● **Exercise brief**:
Your answer should be the lines of the material that include the word "exchanging".

*** Begin section ***

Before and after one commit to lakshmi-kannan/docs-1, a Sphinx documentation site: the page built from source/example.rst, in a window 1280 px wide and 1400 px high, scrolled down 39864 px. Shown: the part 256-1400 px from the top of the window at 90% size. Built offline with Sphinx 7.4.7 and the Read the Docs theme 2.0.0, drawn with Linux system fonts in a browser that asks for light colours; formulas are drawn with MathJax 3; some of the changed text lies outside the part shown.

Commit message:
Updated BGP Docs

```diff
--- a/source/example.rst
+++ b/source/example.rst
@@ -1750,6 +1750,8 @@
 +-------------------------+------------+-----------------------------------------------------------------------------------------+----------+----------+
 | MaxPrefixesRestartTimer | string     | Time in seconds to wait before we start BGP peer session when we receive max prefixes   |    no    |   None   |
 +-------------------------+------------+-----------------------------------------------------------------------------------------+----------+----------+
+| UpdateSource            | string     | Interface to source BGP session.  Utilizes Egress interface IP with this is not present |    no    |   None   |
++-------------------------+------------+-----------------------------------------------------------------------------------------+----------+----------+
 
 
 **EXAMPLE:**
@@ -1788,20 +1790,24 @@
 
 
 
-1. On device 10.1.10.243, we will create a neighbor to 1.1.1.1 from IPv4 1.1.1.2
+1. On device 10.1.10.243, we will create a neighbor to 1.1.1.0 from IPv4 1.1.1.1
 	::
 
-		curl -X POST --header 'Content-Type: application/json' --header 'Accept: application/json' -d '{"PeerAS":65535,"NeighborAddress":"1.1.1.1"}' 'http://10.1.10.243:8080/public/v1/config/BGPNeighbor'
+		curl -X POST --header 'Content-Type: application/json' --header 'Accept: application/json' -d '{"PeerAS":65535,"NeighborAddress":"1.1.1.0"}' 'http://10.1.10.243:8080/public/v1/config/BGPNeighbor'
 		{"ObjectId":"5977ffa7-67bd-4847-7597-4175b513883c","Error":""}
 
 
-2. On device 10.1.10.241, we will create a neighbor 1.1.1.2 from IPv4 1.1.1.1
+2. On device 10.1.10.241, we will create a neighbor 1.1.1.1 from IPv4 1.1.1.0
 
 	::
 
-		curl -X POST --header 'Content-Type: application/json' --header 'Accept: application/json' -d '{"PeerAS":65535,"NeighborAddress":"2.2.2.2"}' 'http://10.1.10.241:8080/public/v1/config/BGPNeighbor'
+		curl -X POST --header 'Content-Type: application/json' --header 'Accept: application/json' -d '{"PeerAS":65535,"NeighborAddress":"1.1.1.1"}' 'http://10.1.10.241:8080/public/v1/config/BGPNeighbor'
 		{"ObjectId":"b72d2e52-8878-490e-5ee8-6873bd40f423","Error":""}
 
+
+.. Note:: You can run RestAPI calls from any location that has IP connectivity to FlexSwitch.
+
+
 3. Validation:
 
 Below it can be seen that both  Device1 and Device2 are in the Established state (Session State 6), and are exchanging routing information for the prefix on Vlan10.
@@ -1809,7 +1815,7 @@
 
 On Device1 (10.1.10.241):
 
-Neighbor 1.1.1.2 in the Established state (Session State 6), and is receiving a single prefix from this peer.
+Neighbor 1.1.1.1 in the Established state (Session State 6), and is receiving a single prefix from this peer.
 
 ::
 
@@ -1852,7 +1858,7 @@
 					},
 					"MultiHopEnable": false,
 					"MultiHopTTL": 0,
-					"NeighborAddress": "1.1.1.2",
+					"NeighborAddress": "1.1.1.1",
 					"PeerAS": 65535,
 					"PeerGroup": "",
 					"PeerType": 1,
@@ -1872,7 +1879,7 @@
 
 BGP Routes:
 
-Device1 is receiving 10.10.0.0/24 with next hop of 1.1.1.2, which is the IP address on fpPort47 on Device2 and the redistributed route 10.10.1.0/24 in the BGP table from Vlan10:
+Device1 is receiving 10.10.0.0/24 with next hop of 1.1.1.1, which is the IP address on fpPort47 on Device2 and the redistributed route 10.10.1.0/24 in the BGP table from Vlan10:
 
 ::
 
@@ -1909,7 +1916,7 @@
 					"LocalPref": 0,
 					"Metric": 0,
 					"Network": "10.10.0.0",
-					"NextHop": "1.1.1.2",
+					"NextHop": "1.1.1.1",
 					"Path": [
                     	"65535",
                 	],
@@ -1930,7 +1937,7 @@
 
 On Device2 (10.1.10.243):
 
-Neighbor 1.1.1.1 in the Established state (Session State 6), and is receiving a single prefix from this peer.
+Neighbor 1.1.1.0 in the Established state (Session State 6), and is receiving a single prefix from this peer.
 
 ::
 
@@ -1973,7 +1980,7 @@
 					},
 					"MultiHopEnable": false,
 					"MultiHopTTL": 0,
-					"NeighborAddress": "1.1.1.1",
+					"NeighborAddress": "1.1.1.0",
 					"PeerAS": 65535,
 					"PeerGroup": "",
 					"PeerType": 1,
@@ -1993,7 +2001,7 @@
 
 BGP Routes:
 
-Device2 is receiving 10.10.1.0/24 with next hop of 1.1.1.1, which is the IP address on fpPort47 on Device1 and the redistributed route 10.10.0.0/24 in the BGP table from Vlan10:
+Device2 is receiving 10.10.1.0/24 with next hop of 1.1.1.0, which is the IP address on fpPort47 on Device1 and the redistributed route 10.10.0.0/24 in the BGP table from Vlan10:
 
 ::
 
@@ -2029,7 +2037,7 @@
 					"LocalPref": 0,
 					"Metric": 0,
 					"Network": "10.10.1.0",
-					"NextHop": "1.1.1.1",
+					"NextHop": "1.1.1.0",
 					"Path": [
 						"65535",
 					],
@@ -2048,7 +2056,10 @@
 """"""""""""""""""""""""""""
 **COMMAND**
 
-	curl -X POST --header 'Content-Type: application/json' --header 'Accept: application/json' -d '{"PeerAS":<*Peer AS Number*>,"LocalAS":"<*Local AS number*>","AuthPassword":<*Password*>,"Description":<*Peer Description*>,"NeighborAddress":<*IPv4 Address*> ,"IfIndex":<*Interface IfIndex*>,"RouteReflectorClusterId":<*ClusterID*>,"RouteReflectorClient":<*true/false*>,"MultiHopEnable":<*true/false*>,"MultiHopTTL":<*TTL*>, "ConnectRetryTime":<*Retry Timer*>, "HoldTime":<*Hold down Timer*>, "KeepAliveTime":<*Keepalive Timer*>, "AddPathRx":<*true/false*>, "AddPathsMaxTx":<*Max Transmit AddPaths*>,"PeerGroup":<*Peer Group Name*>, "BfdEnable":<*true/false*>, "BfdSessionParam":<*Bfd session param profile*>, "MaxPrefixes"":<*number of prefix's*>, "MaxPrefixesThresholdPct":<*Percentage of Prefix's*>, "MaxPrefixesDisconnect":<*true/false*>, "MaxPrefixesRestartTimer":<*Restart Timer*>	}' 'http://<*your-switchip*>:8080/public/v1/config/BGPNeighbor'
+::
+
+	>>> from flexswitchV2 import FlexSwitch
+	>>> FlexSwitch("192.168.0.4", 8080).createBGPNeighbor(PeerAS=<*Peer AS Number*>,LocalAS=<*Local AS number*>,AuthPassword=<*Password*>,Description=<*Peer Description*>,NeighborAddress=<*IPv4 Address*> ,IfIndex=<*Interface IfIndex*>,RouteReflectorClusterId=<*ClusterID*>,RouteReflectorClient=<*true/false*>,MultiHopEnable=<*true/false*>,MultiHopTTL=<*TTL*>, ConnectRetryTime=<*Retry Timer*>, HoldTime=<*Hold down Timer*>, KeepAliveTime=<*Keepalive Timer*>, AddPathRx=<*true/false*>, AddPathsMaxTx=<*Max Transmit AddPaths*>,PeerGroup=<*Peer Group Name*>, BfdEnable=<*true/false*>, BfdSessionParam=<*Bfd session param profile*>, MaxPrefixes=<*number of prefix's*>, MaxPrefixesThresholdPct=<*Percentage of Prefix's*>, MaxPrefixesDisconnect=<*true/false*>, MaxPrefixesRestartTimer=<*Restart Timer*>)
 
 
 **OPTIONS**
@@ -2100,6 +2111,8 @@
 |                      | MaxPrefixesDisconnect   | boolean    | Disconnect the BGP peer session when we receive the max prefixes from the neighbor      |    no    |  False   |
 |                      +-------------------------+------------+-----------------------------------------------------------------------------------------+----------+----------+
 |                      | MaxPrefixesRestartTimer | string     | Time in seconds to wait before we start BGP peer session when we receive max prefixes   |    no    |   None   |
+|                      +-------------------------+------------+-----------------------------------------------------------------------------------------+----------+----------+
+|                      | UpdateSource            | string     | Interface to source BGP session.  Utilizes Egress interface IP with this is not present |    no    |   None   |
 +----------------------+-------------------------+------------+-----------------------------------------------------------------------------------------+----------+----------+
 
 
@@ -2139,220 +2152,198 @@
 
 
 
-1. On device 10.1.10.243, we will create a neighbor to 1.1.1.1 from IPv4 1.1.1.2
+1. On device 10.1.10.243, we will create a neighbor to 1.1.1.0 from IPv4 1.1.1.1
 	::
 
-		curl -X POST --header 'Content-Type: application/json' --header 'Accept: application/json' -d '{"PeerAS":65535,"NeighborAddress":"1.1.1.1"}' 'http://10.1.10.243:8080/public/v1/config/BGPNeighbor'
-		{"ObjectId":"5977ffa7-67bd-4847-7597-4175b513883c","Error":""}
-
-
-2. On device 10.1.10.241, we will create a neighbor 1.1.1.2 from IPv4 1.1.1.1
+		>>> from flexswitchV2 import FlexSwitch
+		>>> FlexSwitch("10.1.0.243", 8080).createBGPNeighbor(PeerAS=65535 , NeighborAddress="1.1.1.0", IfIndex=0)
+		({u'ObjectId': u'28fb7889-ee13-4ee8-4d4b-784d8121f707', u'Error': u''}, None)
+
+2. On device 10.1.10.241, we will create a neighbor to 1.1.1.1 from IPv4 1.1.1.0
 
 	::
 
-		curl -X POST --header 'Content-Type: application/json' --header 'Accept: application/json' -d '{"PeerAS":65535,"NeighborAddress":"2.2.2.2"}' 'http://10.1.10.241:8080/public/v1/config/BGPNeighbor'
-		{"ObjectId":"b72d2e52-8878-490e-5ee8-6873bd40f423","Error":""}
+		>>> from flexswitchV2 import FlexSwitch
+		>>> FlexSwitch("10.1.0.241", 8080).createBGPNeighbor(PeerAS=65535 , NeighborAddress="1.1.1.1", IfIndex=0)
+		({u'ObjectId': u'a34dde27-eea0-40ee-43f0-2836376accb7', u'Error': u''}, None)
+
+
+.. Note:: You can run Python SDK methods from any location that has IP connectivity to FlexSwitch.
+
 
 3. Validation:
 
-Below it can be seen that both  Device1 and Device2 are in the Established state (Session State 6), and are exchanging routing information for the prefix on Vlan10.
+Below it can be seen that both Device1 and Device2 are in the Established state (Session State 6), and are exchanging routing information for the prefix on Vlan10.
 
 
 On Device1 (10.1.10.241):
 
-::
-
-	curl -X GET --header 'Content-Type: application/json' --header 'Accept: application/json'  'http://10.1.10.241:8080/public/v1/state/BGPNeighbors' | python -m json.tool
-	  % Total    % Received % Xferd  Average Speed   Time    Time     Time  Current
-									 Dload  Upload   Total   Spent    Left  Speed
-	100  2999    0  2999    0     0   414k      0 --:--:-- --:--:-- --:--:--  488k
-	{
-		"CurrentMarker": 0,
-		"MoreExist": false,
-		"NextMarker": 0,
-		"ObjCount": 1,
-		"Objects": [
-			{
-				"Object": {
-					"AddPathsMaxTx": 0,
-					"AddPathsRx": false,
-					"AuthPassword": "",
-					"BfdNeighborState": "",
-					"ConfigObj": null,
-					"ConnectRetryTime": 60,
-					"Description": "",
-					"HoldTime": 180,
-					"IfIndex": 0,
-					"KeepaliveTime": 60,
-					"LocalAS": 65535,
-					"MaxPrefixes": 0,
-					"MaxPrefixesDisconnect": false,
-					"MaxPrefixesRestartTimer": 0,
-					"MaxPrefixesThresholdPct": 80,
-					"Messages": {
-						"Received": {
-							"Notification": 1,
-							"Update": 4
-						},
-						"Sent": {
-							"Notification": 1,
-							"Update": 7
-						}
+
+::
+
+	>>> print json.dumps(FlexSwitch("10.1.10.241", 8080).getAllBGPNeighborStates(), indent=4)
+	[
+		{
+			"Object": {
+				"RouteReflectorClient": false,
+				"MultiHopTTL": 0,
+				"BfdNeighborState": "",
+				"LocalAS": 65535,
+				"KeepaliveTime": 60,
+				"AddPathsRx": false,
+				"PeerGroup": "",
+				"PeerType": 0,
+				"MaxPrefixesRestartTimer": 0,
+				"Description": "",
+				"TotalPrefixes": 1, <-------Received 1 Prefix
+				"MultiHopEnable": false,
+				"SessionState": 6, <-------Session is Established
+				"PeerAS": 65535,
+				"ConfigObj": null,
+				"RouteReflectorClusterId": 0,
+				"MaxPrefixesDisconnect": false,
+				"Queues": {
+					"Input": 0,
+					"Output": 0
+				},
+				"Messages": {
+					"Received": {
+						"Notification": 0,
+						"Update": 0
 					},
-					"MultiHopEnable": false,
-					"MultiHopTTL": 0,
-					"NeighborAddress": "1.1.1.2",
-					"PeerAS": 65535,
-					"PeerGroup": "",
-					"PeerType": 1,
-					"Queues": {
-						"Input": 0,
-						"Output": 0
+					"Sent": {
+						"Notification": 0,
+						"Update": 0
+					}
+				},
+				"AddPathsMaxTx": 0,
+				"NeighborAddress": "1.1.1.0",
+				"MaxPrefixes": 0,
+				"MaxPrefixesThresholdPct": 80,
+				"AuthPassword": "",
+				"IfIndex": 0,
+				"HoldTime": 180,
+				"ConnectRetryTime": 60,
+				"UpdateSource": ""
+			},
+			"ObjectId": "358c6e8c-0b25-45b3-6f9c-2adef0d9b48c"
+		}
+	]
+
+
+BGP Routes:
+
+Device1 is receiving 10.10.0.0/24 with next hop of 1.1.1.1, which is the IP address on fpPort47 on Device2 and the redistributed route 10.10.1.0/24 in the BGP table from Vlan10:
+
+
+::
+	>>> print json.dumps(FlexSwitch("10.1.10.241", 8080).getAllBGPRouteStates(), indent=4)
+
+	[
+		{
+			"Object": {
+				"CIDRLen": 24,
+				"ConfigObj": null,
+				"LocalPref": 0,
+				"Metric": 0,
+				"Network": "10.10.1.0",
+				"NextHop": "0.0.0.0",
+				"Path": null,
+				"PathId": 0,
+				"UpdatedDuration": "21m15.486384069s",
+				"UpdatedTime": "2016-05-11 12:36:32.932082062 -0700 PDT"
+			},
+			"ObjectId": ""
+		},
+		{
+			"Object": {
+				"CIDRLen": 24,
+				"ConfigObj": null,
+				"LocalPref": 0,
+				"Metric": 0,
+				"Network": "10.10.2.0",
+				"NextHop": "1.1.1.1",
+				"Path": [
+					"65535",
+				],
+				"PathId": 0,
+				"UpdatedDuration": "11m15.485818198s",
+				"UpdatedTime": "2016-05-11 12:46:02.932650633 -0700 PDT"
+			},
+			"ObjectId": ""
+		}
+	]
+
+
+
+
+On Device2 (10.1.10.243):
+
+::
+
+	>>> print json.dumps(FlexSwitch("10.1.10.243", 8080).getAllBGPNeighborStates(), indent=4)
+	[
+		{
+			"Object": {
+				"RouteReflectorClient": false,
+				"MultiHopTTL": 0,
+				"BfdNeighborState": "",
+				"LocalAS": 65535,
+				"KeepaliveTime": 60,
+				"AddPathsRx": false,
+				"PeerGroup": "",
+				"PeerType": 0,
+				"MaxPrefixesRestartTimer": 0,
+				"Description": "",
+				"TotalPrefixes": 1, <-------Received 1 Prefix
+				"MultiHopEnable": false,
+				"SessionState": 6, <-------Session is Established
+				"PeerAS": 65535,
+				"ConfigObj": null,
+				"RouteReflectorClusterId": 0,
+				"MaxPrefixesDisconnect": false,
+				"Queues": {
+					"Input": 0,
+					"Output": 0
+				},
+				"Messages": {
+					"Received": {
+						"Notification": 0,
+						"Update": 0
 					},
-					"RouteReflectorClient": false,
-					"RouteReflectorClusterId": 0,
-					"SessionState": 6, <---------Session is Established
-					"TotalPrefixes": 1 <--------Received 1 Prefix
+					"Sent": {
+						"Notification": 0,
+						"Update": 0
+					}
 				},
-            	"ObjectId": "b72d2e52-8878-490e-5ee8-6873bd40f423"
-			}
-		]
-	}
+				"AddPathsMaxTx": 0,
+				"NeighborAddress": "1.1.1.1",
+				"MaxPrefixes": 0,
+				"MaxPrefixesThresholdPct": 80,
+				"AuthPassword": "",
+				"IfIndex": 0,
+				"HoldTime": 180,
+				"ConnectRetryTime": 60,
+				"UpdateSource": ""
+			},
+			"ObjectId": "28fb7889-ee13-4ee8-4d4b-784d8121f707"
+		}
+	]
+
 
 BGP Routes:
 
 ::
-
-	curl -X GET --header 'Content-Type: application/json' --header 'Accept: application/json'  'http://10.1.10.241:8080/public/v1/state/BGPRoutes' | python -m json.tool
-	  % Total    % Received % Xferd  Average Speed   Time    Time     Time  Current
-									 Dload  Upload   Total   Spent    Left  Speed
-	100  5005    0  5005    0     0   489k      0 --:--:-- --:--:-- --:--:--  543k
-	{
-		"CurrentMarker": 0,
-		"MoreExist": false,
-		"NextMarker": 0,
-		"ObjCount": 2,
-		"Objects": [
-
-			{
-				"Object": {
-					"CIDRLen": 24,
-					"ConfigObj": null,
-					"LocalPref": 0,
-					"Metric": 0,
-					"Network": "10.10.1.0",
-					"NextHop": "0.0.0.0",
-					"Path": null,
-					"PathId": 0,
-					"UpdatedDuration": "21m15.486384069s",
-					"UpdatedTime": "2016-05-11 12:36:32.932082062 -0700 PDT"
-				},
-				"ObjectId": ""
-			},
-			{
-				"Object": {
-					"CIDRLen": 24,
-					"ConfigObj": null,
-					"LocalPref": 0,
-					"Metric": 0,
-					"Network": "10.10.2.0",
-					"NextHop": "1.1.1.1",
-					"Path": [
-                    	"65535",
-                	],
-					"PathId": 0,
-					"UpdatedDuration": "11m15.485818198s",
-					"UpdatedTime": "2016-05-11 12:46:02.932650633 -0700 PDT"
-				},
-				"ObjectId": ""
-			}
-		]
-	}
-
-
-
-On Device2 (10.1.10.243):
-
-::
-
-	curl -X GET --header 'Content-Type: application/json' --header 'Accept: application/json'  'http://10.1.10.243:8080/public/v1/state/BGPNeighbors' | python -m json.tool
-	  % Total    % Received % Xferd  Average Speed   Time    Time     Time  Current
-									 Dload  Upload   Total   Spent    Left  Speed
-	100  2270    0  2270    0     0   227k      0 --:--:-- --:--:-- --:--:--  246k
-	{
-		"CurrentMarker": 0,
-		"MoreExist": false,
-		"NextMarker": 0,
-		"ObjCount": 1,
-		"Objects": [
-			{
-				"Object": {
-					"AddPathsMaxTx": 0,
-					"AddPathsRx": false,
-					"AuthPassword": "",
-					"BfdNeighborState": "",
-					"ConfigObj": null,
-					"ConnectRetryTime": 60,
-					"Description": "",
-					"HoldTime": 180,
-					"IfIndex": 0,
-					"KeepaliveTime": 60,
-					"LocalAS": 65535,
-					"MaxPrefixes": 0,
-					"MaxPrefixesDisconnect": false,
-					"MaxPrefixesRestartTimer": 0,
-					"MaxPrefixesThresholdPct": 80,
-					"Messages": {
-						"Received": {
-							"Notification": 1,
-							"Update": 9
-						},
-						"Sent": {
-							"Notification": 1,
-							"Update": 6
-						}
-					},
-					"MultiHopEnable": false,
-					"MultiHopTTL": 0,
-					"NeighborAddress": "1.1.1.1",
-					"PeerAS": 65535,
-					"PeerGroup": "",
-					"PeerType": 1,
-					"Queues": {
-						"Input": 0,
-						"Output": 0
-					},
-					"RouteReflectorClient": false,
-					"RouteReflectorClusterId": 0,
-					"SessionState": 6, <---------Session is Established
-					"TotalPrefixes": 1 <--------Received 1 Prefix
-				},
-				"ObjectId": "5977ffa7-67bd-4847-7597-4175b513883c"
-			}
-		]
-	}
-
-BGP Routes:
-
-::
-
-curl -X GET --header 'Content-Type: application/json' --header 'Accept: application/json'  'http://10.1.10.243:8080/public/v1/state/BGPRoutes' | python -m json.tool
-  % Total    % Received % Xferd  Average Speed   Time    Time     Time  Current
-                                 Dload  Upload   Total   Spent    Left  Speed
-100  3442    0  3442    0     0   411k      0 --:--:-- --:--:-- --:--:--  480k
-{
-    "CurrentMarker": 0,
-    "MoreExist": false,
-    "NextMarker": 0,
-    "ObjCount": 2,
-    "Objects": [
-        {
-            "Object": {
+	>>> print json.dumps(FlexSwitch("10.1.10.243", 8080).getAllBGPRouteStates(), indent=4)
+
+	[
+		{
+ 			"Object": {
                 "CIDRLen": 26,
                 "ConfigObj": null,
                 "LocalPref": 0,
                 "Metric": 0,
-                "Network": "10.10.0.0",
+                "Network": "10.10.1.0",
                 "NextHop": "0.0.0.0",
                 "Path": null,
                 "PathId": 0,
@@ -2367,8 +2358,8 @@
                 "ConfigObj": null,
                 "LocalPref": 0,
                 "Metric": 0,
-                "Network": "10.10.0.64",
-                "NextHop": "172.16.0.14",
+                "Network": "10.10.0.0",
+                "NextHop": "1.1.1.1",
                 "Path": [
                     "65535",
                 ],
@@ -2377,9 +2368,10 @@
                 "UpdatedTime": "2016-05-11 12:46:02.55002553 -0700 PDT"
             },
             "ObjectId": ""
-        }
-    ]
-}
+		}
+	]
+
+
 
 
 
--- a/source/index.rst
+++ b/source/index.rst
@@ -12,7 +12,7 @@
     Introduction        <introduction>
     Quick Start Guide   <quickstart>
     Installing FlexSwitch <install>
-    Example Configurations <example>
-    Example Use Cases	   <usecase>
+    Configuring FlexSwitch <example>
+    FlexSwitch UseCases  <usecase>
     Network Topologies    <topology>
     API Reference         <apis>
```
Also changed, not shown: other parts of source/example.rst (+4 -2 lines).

*** End section ***

● **Exercise result**:
 Below it can be seen that both  Device1 and Device2 are in the Established state (Session State 6), and are exchanging routing information for the prefix on Vlan10.
-Below it can be seen that both  Device1 and Device2 are in the Established state (Session State 6), and are exchanging routing information for the prefix on Vlan10.
+Below it can be seen that both Device1 and Device2 are in the Established state (Session State 6), and are exchanging routing information for the prefix on Vlan10.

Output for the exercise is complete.